Description of the task:
Go through the records and filter out every line lacking the word "strong"; copy the lines that remain.
□ □ □ □ □ □ □
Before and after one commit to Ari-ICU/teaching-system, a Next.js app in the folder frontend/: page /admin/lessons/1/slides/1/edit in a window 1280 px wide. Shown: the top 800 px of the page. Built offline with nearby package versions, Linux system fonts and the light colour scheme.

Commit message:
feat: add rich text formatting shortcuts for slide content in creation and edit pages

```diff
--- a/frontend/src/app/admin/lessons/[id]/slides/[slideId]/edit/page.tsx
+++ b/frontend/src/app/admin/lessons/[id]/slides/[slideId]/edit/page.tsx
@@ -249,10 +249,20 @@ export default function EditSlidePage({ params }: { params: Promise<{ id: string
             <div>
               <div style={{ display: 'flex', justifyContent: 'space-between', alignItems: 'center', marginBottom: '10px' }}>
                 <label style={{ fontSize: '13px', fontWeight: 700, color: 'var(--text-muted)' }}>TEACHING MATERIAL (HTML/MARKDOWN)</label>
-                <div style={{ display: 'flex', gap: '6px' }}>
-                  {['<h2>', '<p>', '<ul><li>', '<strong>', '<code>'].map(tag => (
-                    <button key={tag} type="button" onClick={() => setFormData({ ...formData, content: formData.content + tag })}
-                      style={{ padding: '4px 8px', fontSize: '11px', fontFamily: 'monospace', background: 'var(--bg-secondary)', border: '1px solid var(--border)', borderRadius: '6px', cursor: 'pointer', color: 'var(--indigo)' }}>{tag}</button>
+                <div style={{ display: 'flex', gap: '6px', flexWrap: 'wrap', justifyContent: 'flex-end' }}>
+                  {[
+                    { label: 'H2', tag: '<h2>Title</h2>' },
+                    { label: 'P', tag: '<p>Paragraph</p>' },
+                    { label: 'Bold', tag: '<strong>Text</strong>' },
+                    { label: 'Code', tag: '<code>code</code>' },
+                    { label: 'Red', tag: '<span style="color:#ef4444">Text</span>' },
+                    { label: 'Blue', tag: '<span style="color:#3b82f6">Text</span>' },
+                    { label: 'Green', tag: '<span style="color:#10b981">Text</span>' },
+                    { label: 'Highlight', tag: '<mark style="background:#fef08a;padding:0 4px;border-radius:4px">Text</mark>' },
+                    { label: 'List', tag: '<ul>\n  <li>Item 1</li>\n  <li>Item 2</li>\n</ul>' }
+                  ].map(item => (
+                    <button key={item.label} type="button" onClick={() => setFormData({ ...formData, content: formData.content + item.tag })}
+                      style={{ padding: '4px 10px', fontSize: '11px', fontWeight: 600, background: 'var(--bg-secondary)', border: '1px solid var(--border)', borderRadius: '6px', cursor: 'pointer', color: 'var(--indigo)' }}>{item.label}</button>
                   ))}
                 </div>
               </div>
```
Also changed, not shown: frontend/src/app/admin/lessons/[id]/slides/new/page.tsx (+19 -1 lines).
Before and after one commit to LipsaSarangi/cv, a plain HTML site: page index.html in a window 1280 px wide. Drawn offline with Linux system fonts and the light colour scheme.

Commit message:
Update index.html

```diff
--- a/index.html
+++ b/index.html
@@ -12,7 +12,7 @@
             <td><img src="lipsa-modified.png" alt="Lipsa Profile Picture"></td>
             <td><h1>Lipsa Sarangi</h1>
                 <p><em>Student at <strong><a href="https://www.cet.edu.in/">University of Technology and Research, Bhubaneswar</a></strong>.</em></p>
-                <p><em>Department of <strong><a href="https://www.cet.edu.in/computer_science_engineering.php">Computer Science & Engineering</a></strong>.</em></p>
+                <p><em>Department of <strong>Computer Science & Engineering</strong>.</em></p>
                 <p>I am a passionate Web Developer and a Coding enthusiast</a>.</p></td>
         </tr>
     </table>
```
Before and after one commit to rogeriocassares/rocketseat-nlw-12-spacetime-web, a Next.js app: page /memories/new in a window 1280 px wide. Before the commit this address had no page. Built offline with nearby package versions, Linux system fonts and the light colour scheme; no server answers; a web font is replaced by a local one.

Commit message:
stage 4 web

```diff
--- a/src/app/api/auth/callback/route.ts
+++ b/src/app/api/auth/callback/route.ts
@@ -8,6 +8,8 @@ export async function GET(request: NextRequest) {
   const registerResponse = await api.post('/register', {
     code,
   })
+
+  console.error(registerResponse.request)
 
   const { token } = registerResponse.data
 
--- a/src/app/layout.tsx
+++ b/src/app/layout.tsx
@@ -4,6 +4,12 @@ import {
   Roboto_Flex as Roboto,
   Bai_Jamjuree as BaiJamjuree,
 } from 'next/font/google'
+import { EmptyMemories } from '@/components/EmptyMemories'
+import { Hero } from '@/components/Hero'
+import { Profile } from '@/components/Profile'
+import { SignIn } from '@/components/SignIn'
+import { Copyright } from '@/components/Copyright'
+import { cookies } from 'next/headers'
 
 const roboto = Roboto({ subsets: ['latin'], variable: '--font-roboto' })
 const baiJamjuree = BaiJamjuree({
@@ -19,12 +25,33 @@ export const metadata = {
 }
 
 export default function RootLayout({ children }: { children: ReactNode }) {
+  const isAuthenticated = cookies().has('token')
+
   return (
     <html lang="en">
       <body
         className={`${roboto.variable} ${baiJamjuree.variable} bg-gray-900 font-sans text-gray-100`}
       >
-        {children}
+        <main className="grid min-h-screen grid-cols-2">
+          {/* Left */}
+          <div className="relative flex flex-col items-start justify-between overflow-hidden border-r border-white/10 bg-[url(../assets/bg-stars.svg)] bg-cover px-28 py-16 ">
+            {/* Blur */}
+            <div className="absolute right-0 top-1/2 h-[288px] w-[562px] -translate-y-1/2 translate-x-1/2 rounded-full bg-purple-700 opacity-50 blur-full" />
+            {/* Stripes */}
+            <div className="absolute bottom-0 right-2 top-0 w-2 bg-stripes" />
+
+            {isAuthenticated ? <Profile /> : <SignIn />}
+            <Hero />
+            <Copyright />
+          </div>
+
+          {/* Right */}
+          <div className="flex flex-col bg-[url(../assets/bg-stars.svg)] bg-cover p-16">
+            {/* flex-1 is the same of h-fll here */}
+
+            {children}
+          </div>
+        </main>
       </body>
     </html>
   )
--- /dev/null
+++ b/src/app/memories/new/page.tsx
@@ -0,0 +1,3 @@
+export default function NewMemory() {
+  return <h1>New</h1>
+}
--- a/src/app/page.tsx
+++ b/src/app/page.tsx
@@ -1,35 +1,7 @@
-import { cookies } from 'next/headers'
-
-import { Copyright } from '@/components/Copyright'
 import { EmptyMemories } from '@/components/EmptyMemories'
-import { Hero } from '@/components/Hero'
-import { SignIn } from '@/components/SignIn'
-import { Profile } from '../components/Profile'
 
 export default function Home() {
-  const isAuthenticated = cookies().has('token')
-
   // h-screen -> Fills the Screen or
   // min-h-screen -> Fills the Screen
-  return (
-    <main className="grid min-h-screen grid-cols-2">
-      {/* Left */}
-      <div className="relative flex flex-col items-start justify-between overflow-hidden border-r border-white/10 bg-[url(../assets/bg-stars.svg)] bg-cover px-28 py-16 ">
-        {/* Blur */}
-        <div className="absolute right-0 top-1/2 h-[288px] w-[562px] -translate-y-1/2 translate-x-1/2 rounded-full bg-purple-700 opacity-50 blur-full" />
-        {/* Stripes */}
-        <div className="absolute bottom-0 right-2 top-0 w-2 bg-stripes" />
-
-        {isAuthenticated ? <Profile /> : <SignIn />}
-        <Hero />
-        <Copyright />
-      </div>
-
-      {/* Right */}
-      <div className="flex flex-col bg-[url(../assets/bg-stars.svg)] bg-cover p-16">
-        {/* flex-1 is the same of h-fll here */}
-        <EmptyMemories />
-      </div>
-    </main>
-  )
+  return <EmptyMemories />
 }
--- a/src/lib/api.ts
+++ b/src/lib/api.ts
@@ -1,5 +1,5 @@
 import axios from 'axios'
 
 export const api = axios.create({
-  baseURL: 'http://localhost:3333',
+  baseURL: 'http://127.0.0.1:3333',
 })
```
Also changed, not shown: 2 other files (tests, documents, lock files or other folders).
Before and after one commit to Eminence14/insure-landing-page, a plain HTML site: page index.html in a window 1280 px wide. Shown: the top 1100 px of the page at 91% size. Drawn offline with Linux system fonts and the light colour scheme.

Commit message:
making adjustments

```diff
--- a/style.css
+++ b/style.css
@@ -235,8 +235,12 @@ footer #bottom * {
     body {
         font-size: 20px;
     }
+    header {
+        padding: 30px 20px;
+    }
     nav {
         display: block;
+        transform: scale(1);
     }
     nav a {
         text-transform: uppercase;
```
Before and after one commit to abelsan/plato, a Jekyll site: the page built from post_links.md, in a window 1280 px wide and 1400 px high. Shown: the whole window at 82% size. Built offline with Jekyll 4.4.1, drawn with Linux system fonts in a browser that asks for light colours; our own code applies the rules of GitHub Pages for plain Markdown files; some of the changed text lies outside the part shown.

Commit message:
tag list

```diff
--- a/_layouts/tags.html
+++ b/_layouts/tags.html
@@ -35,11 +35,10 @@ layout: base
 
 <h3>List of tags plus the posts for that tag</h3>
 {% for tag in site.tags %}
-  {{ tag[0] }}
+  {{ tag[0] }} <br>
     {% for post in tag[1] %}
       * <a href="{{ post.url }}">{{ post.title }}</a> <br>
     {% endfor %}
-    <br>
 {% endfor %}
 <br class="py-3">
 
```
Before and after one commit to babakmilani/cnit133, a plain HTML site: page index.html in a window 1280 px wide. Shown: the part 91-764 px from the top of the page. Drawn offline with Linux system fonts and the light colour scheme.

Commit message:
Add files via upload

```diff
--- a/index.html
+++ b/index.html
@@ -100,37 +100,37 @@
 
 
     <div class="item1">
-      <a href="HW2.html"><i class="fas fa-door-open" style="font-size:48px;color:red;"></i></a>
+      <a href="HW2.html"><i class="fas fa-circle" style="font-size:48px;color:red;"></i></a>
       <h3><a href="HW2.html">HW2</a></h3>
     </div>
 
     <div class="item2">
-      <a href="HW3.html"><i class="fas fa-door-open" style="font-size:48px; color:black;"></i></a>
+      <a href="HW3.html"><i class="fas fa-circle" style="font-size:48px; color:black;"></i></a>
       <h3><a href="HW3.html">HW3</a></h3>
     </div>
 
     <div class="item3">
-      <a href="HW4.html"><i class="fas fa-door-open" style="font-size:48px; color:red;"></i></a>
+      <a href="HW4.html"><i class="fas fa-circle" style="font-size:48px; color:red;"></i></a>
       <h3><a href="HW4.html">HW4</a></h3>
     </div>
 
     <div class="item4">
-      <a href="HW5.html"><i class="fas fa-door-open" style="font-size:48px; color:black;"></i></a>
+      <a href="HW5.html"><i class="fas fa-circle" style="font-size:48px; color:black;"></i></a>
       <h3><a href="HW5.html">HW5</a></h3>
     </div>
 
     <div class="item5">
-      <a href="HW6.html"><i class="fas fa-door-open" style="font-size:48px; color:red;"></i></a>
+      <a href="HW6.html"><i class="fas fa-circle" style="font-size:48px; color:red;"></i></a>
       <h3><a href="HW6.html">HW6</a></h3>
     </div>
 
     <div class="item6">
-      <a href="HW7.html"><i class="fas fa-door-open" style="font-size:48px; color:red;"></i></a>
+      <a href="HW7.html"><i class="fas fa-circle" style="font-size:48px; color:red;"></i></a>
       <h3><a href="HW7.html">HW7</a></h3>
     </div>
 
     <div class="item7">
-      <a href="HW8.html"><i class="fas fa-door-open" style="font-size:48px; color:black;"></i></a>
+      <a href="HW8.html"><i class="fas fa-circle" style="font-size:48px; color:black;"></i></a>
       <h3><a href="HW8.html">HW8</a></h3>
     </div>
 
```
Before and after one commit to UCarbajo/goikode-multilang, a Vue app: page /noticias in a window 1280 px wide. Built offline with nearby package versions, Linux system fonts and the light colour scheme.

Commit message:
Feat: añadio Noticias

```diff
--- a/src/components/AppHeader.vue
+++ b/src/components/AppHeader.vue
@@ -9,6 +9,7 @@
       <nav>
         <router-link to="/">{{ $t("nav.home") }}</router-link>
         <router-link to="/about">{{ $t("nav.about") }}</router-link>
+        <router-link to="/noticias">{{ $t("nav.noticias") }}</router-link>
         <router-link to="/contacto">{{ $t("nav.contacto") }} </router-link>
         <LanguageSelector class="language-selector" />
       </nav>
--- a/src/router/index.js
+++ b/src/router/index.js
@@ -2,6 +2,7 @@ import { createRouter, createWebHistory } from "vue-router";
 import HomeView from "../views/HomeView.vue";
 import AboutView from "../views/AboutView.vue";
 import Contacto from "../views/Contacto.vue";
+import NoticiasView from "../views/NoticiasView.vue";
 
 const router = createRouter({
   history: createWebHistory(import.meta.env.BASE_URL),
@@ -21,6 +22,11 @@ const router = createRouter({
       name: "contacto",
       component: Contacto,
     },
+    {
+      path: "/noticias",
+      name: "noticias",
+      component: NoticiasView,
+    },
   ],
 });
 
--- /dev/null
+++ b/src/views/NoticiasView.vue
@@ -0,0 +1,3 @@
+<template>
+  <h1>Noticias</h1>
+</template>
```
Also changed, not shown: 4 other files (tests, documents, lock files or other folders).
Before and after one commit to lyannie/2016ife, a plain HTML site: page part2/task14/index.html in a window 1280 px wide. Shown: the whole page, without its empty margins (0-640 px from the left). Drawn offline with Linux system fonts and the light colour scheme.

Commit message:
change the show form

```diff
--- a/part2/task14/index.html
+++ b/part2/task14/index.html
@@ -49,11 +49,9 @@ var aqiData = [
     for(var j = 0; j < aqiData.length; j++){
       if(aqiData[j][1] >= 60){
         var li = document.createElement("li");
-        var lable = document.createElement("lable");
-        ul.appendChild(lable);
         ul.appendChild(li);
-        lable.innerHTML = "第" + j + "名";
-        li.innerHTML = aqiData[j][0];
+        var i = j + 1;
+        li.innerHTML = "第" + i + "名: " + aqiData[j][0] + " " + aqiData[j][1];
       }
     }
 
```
□ □ □ □ □ □ □
Finished exercise:
-                  {['<h2>', '<p>', '<ul><li>', '<strong>', '<code>'].map(tag => (
+                    { label: 'Bold', tag: '<strong>Text</strong>' },
                 <p><em>Student at <strong><a href="https://www.cet.edu.in/">University of Technology and Research, Bhubaneswar</a></strong>.</em></p>
-                <p><em>Department of <strong><a href="https://www.cet.edu.in/computer_science_engineering.php">Computer Science & Engineering</a></strong>.</em></p>
+                <p><em>Department of <strong>Computer Science & Engineering</strong>.</em></p>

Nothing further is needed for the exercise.